In working to establish the Rochester River School over the past several months, Pichardo and Helfrich have spoken and met with RCSD teachers, administrators, parents, committee members and people involved with charter schools in Rochester. They gained support from the Rochester Teachers Union, as well as a number of individuals and corporations in the area.
The new school would have a rigorous, college preparatory curriculum that teaches on-water job skills and environmental stewardship by utilizing Rochester’s natural features, especially its waterways. The Genesee River and Lake Ontario, as well as the City of Rochester, Erie Canal, and Finger Lakes, will be the classroom for much of each week. Students would also work on projects such as the boat building and oyster restoration projects Pichardo completed, but centered on Rochester and upstate New York. For instance, restoring the nine-spotted ladybug to New York could serve as the regional equivalent of the Billion Oyster Project. In addition to environmental projects, students will learn to take an active role in the community through service learning activities and participation in community driven projects.
Pichardo and Helfrich anticipate the proposed Rochester River School could enroll its first class of fifth graders in the fall of 2016. The school would start as a fifth-grade only institution, then add a grade each subsequent year until it is fully enrolled through 12th grade.
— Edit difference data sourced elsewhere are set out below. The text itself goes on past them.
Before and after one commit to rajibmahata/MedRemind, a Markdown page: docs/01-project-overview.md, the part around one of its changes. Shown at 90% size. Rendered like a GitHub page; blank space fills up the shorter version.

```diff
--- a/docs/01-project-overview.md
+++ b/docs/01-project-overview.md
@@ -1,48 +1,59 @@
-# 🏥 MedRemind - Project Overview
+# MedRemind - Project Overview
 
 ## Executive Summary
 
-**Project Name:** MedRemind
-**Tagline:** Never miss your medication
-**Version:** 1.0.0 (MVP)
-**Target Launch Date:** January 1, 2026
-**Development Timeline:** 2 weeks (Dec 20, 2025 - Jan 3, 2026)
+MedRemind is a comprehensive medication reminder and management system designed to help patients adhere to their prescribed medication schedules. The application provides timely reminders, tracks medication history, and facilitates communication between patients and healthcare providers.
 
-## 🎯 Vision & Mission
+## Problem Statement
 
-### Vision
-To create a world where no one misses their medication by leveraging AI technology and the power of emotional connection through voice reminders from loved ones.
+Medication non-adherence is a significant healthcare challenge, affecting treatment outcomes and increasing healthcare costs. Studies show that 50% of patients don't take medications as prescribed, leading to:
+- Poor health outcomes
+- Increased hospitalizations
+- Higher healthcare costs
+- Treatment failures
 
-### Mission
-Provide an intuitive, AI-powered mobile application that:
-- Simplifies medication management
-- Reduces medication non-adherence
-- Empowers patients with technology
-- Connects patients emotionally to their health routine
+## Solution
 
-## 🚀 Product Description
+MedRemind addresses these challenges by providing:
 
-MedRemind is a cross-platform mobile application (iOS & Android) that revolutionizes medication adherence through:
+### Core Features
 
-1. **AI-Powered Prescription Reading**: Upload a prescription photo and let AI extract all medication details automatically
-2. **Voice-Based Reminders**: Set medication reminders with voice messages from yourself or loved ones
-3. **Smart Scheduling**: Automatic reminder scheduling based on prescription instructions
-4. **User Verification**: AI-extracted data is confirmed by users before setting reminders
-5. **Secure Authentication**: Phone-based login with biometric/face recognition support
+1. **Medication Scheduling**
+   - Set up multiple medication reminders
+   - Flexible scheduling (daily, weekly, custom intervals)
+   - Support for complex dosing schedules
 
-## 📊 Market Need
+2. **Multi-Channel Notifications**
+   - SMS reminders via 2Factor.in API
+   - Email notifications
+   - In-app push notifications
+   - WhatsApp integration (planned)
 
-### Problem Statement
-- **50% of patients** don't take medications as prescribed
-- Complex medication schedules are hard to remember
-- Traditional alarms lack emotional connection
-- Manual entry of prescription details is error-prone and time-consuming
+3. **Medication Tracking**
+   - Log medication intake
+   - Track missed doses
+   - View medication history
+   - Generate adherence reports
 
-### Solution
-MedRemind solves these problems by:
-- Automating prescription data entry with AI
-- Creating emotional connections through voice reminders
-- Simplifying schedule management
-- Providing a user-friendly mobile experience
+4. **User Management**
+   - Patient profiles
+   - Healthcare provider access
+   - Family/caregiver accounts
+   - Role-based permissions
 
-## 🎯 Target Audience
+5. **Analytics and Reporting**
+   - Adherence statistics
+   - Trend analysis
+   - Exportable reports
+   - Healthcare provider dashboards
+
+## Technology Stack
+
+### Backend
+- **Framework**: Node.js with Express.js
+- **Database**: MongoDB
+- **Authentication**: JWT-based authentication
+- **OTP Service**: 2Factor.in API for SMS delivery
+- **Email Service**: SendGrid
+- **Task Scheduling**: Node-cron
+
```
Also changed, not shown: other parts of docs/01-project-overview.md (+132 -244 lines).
After graduating from Hobart, Pichardo plans to pursue a Ph.D. in environmental education. His thesis, he says, will focus on the process of creating a school with the unique curriculum of the Rochester River School. In the meantime, he would like to stay involved with the school as long as possible, then expand that model throughout New York State.
“I care a lot about the community I’m working for. Creating something like the Rochester River School for them would be like Christmas every single day for me,” he says. “Being able to eventually expand that model to other cities would be even better.”